DATA FOR PROCESSING below:

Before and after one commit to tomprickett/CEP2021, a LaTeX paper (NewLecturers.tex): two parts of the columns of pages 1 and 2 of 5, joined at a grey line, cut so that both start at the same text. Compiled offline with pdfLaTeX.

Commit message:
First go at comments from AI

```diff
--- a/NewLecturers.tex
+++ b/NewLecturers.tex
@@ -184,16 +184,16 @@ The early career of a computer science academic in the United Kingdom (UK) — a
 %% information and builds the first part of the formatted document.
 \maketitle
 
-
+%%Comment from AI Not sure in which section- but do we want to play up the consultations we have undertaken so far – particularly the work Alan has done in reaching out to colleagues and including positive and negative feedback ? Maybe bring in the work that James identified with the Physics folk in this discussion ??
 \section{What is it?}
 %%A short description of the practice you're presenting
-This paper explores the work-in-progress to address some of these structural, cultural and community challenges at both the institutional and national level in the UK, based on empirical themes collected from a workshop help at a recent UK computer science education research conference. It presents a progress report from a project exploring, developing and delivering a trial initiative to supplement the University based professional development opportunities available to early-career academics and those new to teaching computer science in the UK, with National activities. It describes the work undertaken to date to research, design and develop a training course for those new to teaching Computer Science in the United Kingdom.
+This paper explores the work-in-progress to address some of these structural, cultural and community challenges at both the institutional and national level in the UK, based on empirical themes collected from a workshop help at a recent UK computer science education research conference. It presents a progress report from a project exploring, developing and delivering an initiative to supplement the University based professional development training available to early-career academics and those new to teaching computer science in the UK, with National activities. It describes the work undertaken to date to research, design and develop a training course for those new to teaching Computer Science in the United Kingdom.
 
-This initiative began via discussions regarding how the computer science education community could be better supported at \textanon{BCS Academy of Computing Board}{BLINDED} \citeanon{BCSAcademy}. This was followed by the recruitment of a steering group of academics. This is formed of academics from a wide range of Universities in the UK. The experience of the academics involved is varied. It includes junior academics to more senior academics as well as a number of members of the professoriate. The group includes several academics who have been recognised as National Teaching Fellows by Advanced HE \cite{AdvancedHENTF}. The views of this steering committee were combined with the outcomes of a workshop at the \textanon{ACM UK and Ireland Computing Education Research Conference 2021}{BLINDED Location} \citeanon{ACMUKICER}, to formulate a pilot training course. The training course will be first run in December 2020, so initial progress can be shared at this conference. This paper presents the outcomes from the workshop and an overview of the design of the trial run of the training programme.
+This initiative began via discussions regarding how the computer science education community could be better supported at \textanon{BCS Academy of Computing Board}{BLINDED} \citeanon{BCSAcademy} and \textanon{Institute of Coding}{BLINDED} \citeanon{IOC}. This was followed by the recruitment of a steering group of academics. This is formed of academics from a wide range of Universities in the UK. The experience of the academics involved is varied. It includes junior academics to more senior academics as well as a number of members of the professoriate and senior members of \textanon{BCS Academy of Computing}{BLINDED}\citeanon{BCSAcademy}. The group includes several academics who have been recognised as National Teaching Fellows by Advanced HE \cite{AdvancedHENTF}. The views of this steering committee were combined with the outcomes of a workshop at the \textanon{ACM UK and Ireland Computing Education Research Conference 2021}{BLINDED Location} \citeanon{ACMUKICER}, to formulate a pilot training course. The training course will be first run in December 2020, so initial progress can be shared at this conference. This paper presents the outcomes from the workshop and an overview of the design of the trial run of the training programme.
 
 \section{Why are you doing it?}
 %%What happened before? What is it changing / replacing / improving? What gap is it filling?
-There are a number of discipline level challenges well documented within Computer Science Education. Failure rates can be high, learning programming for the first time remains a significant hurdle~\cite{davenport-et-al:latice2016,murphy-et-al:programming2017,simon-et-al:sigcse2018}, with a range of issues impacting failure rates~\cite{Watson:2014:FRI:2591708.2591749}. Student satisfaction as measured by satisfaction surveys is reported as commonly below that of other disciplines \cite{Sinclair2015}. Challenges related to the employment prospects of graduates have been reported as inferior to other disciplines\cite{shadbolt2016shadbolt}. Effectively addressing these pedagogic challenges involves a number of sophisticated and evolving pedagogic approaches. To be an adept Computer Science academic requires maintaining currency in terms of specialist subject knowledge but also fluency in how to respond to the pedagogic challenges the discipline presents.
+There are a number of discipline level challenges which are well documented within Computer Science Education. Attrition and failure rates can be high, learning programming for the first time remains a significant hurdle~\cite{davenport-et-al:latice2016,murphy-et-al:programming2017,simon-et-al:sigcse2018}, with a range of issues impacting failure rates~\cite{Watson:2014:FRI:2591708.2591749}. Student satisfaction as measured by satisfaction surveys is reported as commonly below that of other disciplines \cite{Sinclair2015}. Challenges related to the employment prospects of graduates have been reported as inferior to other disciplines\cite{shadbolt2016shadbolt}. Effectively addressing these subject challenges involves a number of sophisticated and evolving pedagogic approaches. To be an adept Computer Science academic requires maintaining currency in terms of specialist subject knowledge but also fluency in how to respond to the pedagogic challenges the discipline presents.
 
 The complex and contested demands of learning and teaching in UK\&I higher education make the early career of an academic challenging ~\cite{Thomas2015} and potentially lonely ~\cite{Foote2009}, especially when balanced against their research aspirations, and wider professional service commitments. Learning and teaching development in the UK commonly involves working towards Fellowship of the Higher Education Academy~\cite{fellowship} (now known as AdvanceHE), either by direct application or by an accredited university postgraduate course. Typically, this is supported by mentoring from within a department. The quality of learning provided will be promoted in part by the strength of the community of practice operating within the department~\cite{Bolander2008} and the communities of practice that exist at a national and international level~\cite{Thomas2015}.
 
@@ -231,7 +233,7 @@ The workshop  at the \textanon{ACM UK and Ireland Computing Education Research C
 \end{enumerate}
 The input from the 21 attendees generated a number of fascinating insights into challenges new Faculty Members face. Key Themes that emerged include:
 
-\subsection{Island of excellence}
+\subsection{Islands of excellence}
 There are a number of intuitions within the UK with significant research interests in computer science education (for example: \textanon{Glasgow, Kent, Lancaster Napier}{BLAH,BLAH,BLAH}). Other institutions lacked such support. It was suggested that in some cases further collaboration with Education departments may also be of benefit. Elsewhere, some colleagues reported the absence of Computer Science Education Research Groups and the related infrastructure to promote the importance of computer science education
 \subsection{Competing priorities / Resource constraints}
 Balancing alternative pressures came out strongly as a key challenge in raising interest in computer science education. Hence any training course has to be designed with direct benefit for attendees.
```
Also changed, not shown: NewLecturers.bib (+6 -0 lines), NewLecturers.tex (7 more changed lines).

End of DATA FOR PROCESSING.

*WORK REQUIRED*
Please report every line of the listing that contains the string "What".

*TASK RESULT*
 \section{What is it?}
 %%What happened before? What is it changing / replacing / improving? What gap is it filling?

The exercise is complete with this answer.